#### Data to process

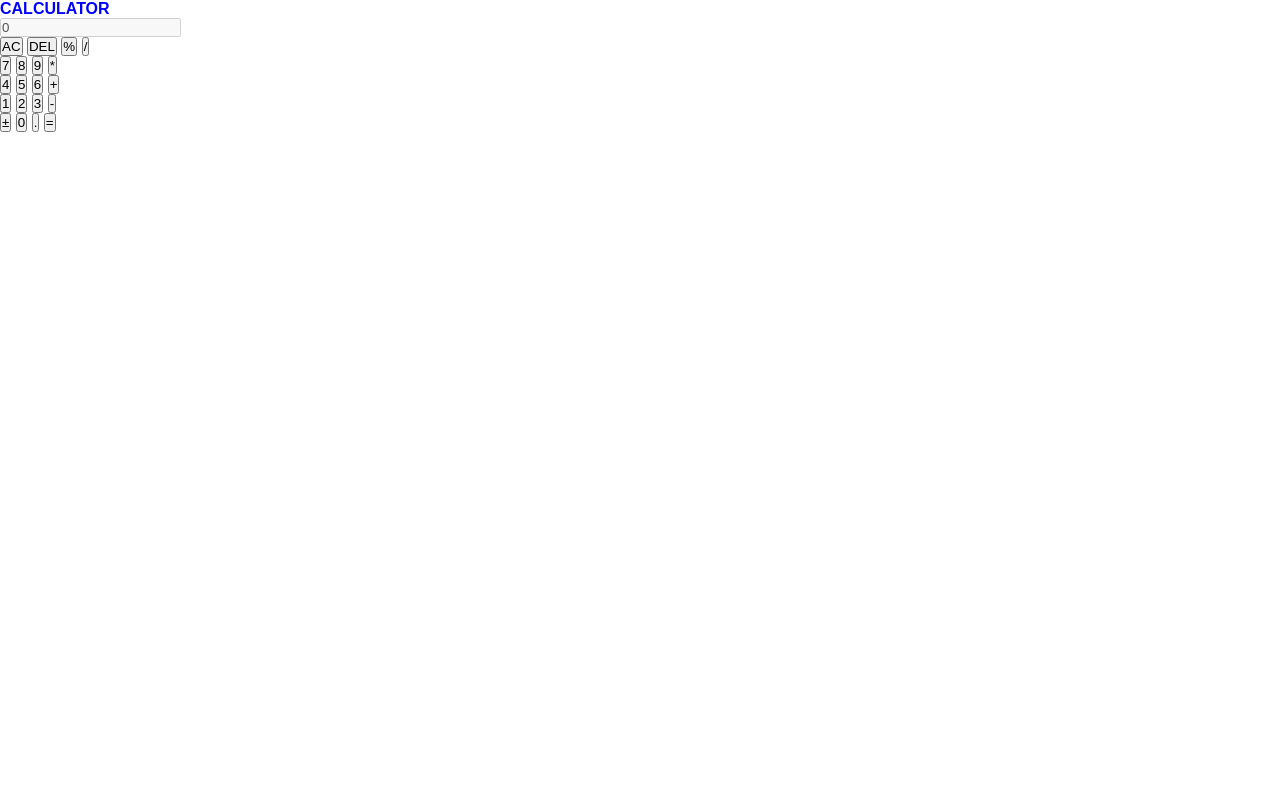
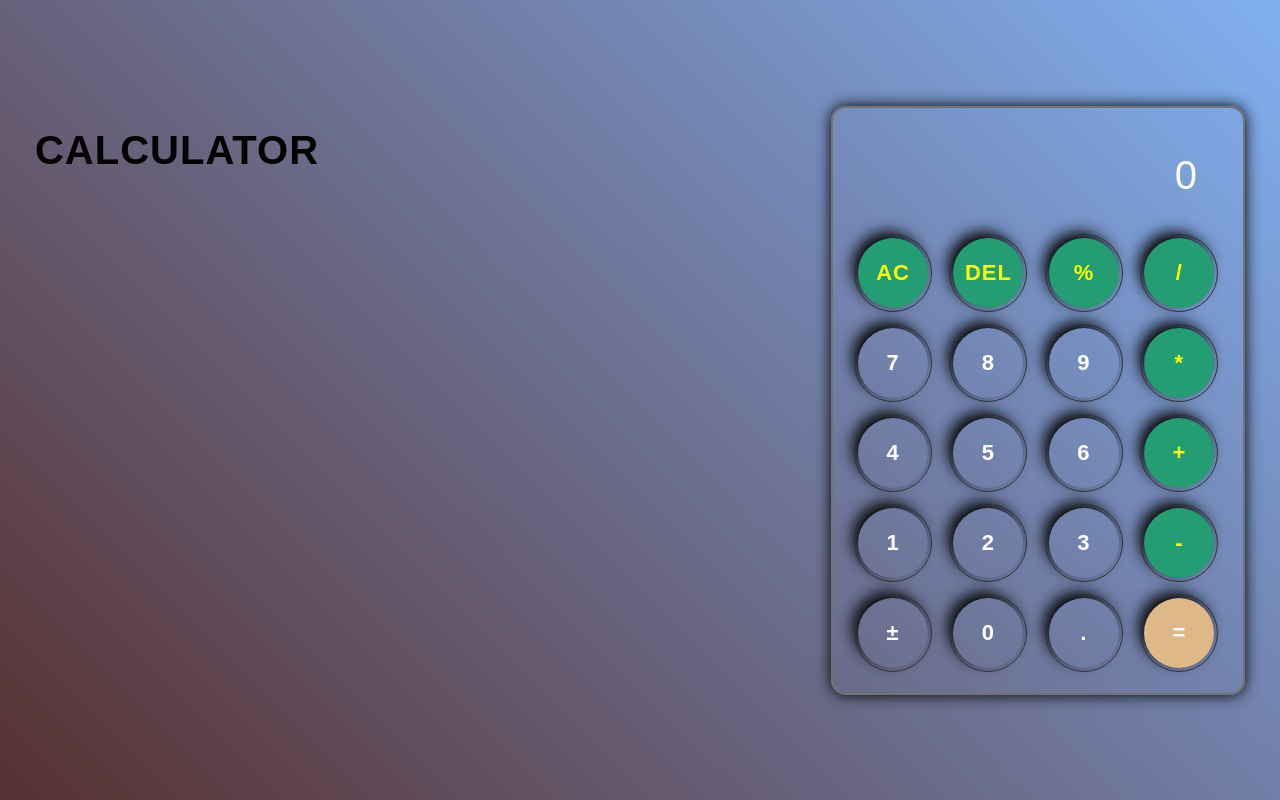
Before and after one commit to Aryanshrivastava7080/Codsoft_task1, a plain HTML site: page index.html in a window 1280 px wide. Drawn offline with Linux system fonts and the light colour scheme.

Commit message:
Update style.css

```diff
--- a/style.css
+++ b/style.css
@@ -1,98 +1,80 @@
 * {
-    margin: 0%;
-    padding: 0%;
-    font-family: sans-serif;
+    margin: 0;
+    padding: 0;
+    box-sizing: border-box;
+    font-family: Arial, Helvetica, sans-serif;
+    letter-spacing: 1px;
 }
 
-.side {
-    position: relative;
-    width: 100%;
-    height: 100vh;
+.intro {
+    margin-right: 40%;
+    font-size: 40px;
+    margin-bottom: 500PX;
 }
 
-nav {
-    display: inline-flex;
-    width: auto;
-    margin: auto;
-    padding: 20px 0;
+body {
+    min-height: 100vh;
+    max-width: 100%;
+    display: flex;
+    justify-content: center;
     align-items: center;
-    justify-content: space-between;
+    /* display: grid;
+    place-items: center; */
+    background: linear-gradient(45deg, #573030, #81b0f2);
 }
 
-nav ul li {
-    display: inline;
-    list-style: none;
-    margin: 10px 20px;
+.calculator {
+    padding: 15px;
+    box-shadow: 0 0 15px #000;
+    border: 2px solid rgb(116, 114, 114);
+    border-radius: 15px;
 }
 
-nav ul li a {
-    text-decoration-style: none;
-    color: #000;
-    font-weight: bold;
-    left: 0px;
+.display input {
+    width: 360px;
+    border: none;
+    outline: none;
+    padding: 20px;
+    margin: 10px;
+    background: transparent;
+    color: #fff;
+    font-size: 40px;
+    text-align: right;
+    cursor: pointer;
 }
 
-nav ul li a:hover {
-    color: red
+input::placeholder {
+    color: #fff;
 }
 
-ul {
-    left: 5px;
-    display: block;
-    list-style-type: disc;
-    margin-block-end: 5em;
-    margin-inline-start: 55px;
-    margin-inline-end: 0px;
-    padding-inline-start: 390px;
+button {
+    width: 70px;
+    height: 70px;
+    margin: 10px;
+    background: transparent;
+    color: #fff;
+    font-size: 22px;
+    font-weight: 600;
+    border: 0;
+    border-radius: 50%;
+    box-shadow: -5px -6px 15px #000;
+    outline: 1px solid #313131;
+    outline-offset: 3px;
+    cursor: pointer;
 }
 
-.detel {
-    margin-left: 50px;
-    margin-top: 90px;
+button:active {
+    background: #000;
+    transform: translate(2px, 2px);
 }
 
-.h1 {
-    font-size: 50px;
-    color: beige;
-    margin-bottom: 20px;
+.opr {
+    color: #fbff00;
+    background: #249d73;
+    font-weight: 700;
 }
 
-span {
-    color: brown;
+#eqBtn {
+    background: burlywood;
+    font-weight: 900;
 }
-
-.detel a {
-    background: orange;
-    padding: 10px 18px;
-    text-decoration: none;
-    font-weight: bold;
-    color: whitesmoke;
-    display: inline-block;
-    margin: 30px;
-    border-radius: 5px;
-}
-
-.image {
-    width: 45 px;
-    height: 100px;
-    position: absolute;
-    bottom: 50px;
-    right: 100px;
-}
-
-.image img {
-    height: 300px;
-    position: absolute;
-    right: 0px;
-    bottom: 50px;
-    transform: translateX(-50);
-    transition: bottom 1s, left 1s;
-}
-
-a:hover {
-    color: blue;
-}
-
-.body {
-    background-color: #fffecd;
-}
```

########

Retype the data above exactly. Do not carry over any images.

Before and after one commit to Aryanshrivastava7080/Codsoft_task1, a plain HTML site: page index.html in a window 1280 px wide. Drawn offline with Linux system fonts and the light colour scheme.

Commit message:
Update style.css

```diff
--- a/style.css
+++ b/style.css
@@ -1,98 +1,80 @@
 * {
-    margin: 0%;
-    padding: 0%;
-    font-family: sans-serif;
+    margin: 0;
+    padding: 0;
+    box-sizing: border-box;
+    font-family: Arial, Helvetica, sans-serif;
+    letter-spacing: 1px;
 }
 
-.side {
-    position: relative;
-    width: 100%;
-    height: 100vh;
+.intro {
+    margin-right: 40%;
+    font-size: 40px;
+    margin-bottom: 500PX;
 }
 
-nav {
-    display: inline-flex;
-    width: auto;
-    margin: auto;
-    padding: 20px 0;
+body {
+    min-height: 100vh;
+    max-width: 100%;
+    display: flex;
+    justify-content: center;
     align-items: center;
-    justify-content: space-between;
+    /* display: grid;
+    place-items: center; */
+    background: linear-gradient(45deg, #573030, #81b0f2);
 }
 
-nav ul li {
-    display: inline;
-    list-style: none;
-    margin: 10px 20px;
+.calculator {
+    padding: 15px;
+    box-shadow: 0 0 15px #000;
+    border: 2px solid rgb(116, 114, 114);
+    border-radius: 15px;
 }
 
-nav ul li a {
-    text-decoration-style: none;
-    color: #000;
-    font-weight: bold;
-    left: 0px;
+.display input {
+    width: 360px;
+    border: none;
+    outline: none;
+    padding: 20px;
+    margin: 10px;
+    background: transparent;
+    color: #fff;
+    font-size: 40px;
+    text-align: right;
+    cursor: pointer;
 }
 
-nav ul li a:hover {
-    color: red
+input::placeholder {
+    color: #fff;
 }
 
-ul {
-    left: 5px;
-    display: block;
-    list-style-type: disc;
-    margin-block-end: 5em;
-    margin-inline-start: 55px;
-    margin-inline-end: 0px;
-    padding-inline-start: 390px;
+button {
+    width: 70px;
+    height: 70px;
+    margin: 10px;
+    background: transparent;
+    color: #fff;
+    font-size: 22px;
+    font-weight: 600;
+    border: 0;
+    border-radius: 50%;
+    box-shadow: -5px -6px 15px #000;
+    outline: 1px solid #313131;
+    outline-offset: 3px;
+    cursor: pointer;
 }
 
-.detel {
-    margin-left: 50px;
-    margin-top: 90px;
+button:active {
+    background: #000;
+    transform: translate(2px, 2px);
 }
 
-.h1 {
-    font-size: 50px;
-    color: beige;
-    margin-bottom: 20px;
+.opr {
+    color: #fbff00;
+    background: #249d73;
+    font-weight: 700;
 }
 
-span {
-    color: brown;
+#eqBtn {
+    background: burlywood;
+    font-weight: 900;
 }
-
-.detel a {
-    background: orange;
-    padding: 10px 18px;
-    text-decoration: none;
-    font-weight: bold;
-    color: whitesmoke;
-    display: inline-block;
-    margin: 30px;
-    border-radius: 5px;
-}
-
-.image {
-    width: 45 px;
-    height: 100px;
-    position: absolute;
-    bottom: 50px;
-    right: 100px;
-}
-
-.image img {
-    height: 300px;
-    position: absolute;
-    right: 0px;
-    bottom: 50px;
-    transform: translateX(-50);
-    transition: bottom 1s, left 1s;
-}
-
-a:hover {
-    color: blue;
-}
-
-.body {
-    background-color: #fffecd;
-}
```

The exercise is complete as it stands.